•    As a committed partner in this relationship, what am I discovering about myself?
•    Where do I need to grow?
•    What biases, prejudices, or distortions do I have about myself, my partner, or this relationship?

Point Two:  Do not use your partner’s vulnerability to hurt them.

Samson’s hair was his weak spot and Delilah used it against him. All of us in close intimate relationships have learned our partner’s vulnerability. And if we haven’t, it is not a close relationship.

A ground rule for fair fighting: I do not use my partner’s vulnerability to hurt them.

Point 3. Congruency between our words and our actions.

The words “I love you” don’t mean much if they are not followed by loving action. The words “I love you” are very difficult for some people to say, especially if there is history of incongruence between the words and actions.

Point 4. Relationships are only as strong as the depth of what is shared in common.

What I have come to know is that it almost doesn’t matter how much you share in common. What really matters are that the deepest things that are important to you are equally important to your partner. For example, if family is deeply important to you, it needs to be shared by your partner. If your spirituality is really important to you, you won’t have the deepest, most close relationship if your partner does not share their own quest for a spiritual life. It’s more than your parter just being okay with it. He or she has to want it too.

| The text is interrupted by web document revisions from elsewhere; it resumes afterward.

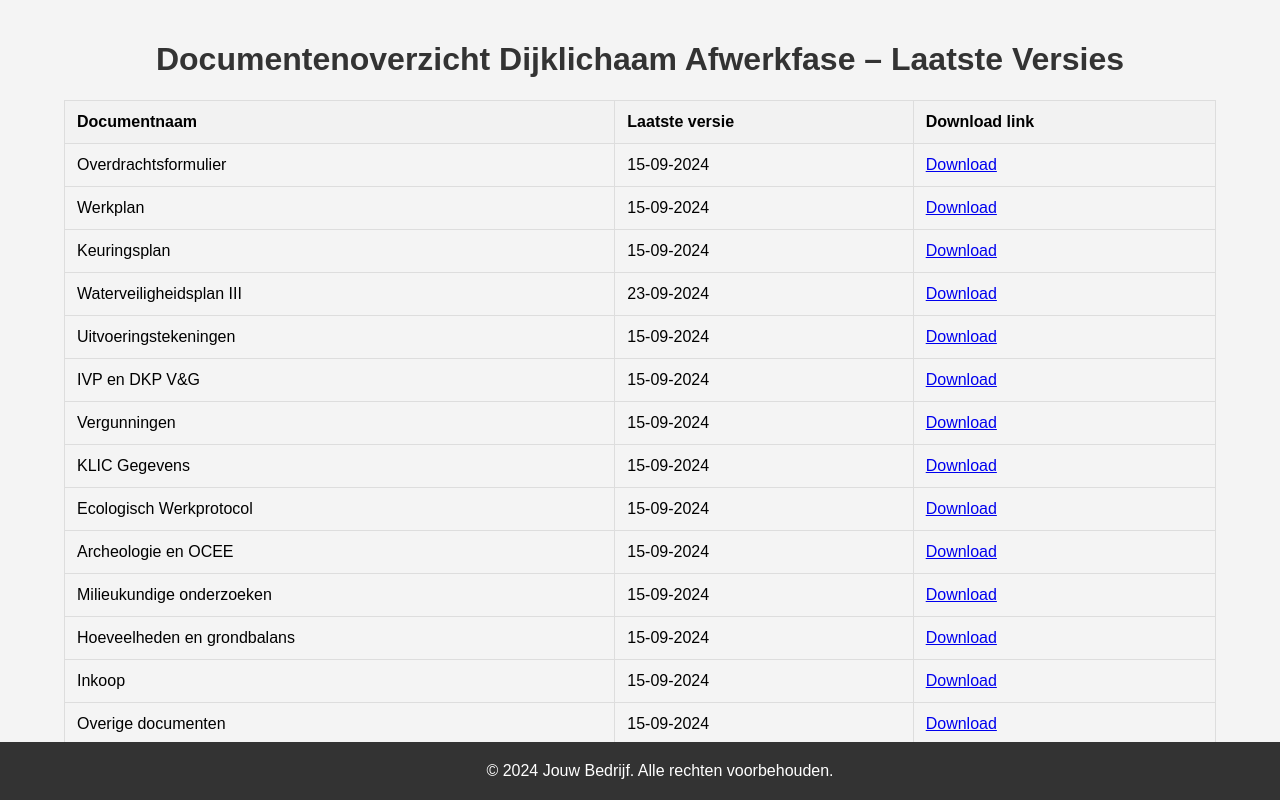
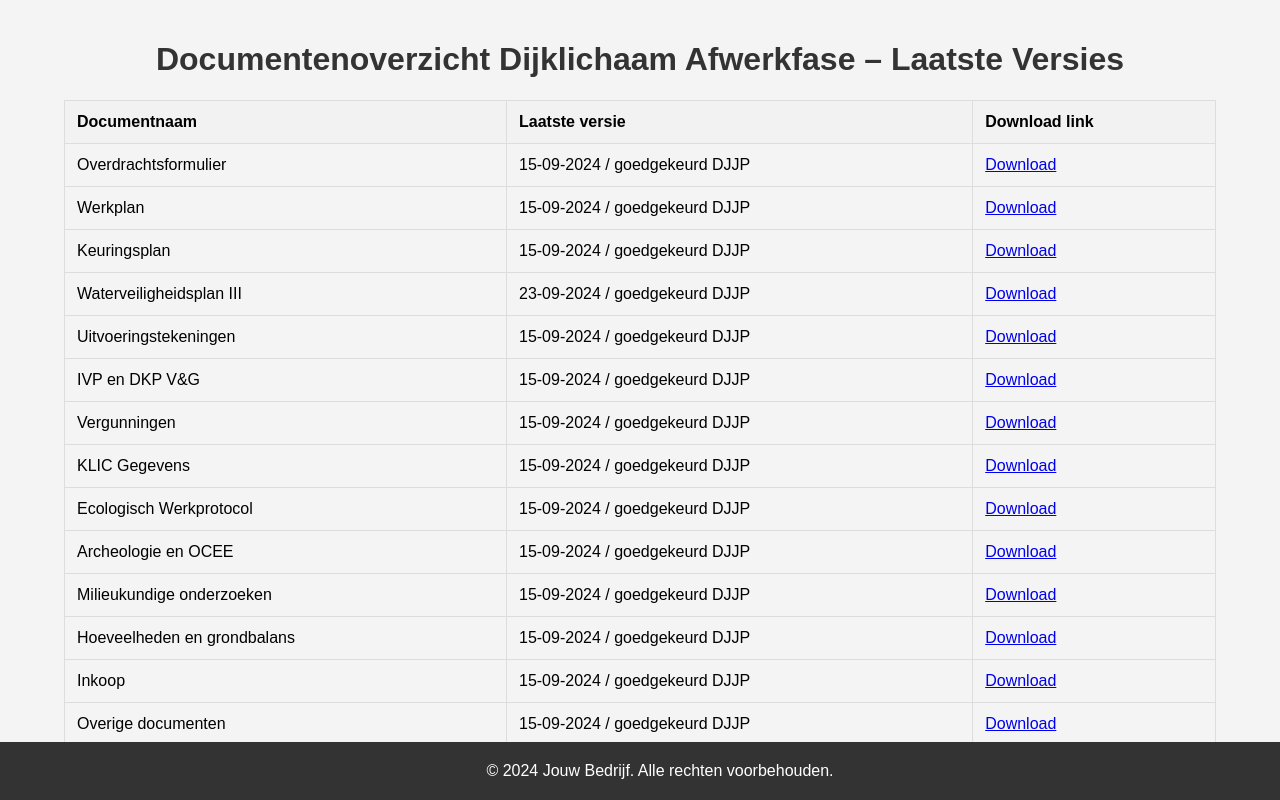
Before and after one commit to DenisioPalas/Afwerkfase-V3, a plain HTML site: page index.html in a window 1280 px wide. Drawn offline with Linux system fonts and the light colour scheme.

Commit message:
Update index.html

```diff
--- a/index.html
+++ b/index.html
@@ -66,72 +66,72 @@
             <tbody>
 		<tr>
                     <td>Overdrachtsformulier</td>
-                    <td>15-09-2024</td>
+                    <td>15-09-2024 / goedgekeurd DJJP</td>
                     <td><a href="https://demepartners.sharepoint.com/:w:/r/sites/GRP-5937-HvM-DijkversterkingMarken/Shared%20Documents/8.%20REALISATIE/Uitvoeringsmappen%20(CONCEPT)/DIJKLICHAAM%20AFWERKFASE/1.%20OVERDRACHT%20ONTWERP%20-%20UITVOERING/Overdrachtsformulier%20ontwerpdossier%20-%20Dijklichaam.docx?d=w7394a2aa02384039b508cb63815fce0a&csf=1&web=1&e=HbCQvz">Download</a></td>
                 </tr>
 		<tr>
                     <td>Werkplan</td>
-                    <td>15-09-2024</td>
+                    <td>15-09-2024 / goedgekeurd DJJP</td>
                     <td><a href="#">Download</a></td>
                 </tr>
 		<tr>
                     <td>Keuringsplan</td>
-                    <td>15-09-2024</td>
+                    <td>15-09-2024 / goedgekeurd DJJP</td>
                     <td><a href="#">Download</a></td>
                 </tr>
                 <tr>
                     <td>Waterveiligheidsplan III</td>
-                    <td>23-09-2024</td>
+                    <td>23-09-2024 / goedgekeurd DJJP</td>
                     <td><a href="#">Download</a></td>
                 </tr>
 		<tr>
                     <td>Uitvoeringstekeningen</td>
-                    <td>15-09-2024</td>
+                    <td>15-09-2024 / goedgekeurd DJJP</td>
                     <td><a href="https://demepartners.sharepoint.com/:f:/r/sites/GRP-5937-HvM-DijkversterkingMarken/Shared%20Documents/8.%20REALISATIE/Uitvoeringsmappen%20(CONCEPT)/DIJKLICHAAM%20AFWERKFASE/5.%20TEKENING%20UITVOERINGSONTWERP/UO-tekeningen?csf=1&web=1&e=JEug3B">Download</a></td>
                 </tr>
 		<tr>
                     <td>IVP en DKP V&G</td>
-                    <td>15-09-2024</td>
+                    <td>15-09-2024 / goedgekeurd DJJP</td>
                     <td><a href="https://demepartners.sharepoint.com/:b:/r/sites/GRP-5937-HvM-DijkversterkingMarken/Shared%20Documents/8.%20REALISATIE/Uitvoeringsmappen%20(CONCEPT)/DIJKLICHAAM%20AFWERKFASE/6.%20IVP%20EN%20DKP%20V%26G/5937-PM-VGM-001%20IVP_F.pdf?csf=1&web=1&e=tLNJFf">Download</a></td>
                 </tr>
 		<tr>
                     <td>Vergunningen</td>
-                    <td>15-09-2024</td>
+                    <td>15-09-2024 / goedgekeurd DJJP</td>
                     <td><a href="#">Download</a></td>
                 </tr>
 		<tr>
                     <td>KLIC Gegevens</td>
-                    <td>15-09-2024</td>
+                    <td>15-09-2024 / goedgekeurd DJJP</td>
                     <td><a href="https://demepartners.sharepoint.com/:f:/r/sites/GRP-5937-HvM-DijkversterkingMarken/Shared%20Documents/8.%20REALISATIE/Uitvoeringsmappen%20(CONCEPT)/DIJKLICHAAM%20AFWERKFASE/8.%20KLIC%20GEGEVENS/KLIC%20220302%20orientatie?csf=1&web=1&e=ZtVGle">Download</a></td>
                 </tr>
 		<tr>
                     <td>Ecologisch Werkprotocol</td>
-                    <td>15-09-2024</td>
+                    <td>15-09-2024 / goedgekeurd DJJP</td>
                     <td><a href="https://demepartners.sharepoint.com/:b:/r/sites/GRP-5937-HvM-DijkversterkingMarken/Shared%20Documents/8.%20REALISATIE/Uitvoeringsmappen%20(CONCEPT)/DIJKLICHAAM%20AFWERKFASE/9.%20ECOLOGISCH%20WERKPROTOCOL/Ecologisch%20werkprotocol%20dijkeversterking%20Marken%20DGEC2203%20Definitief%20%20v10092024.pdf?csf=1&web=1&e=ao1gBz">Download</a></td>
                 </tr>
 		<tr>
                     <td>Archeologie en OCEE</td>
-                    <td>15-09-2024</td>
+                    <td>15-09-2024 / goedgekeurd DJJP</td>
                     <td><a href="https://demepartners.sharepoint.com/:b:/r/sites/GRP-5937-HvM-DijkversterkingMarken/Shared%20Documents/8.%20REALISATIE/Uitvoeringsmappen%20(CONCEPT)/DIJKLICHAAM%20AFWERKFASE/10.%20ARCHEOLOGIE%20EN%20OCEE/RAAPpva_MAWZ_20221123.pdf?csf=1&web=1&e=LjaBYH">Download</a></td>
                 </tr>
 		<tr>
                     <td>Milieukundige onderzoeken</td>
-                    <td>15-09-2024</td>
+                    <td>15-09-2024 / goedgekeurd DJJP</td>
                     <td><a href="https://demepartners.sharepoint.com/:f:/r/sites/GRP-5937-HvM-DijkversterkingMarken/Shared%20Documents/8.%20REALISATIE/Uitvoeringsmappen%20(CONCEPT)/DIJKLICHAAM%20AFWERKFASE/11.%20MILIEUKUNDIGE%20ONDERZOEKEN?csf=1&web=1&e=umkVFP">Download</a></td>
                 </tr>
 		<tr>
                     <td>Hoeveelheden en grondbalans</td>
-                    <td>15-09-2024</td>
+                    <td>15-09-2024 / goedgekeurd DJJP</td>
                     <td><a href="#">Download</a></td>
                 </tr>
 		<tr>
                     <td>Inkoop</td>
-                    <td>15-09-2024</td>
+                    <td>15-09-2024 / goedgekeurd DJJP</td>
                     <td><a href="#">Download</a></td>
                 </tr>
 		<tr>
                     <td>Overige documenten</td>
-                    <td>15-09-2024</td>
+                    <td>15-09-2024 / goedgekeurd DJJP</td>
                     <td><a href="#">Download</a></td>
                 </tr>
             </tbody>
```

Relations are deeply important and they can be challenging as well. What carries us through is our commitment to God and to the relationship. Today, make a commitment to experience your relationships beneath the surface. In loving partnerships, we can flourish and grow and be so much more than what we ever imagined. That kind of energy can change the world.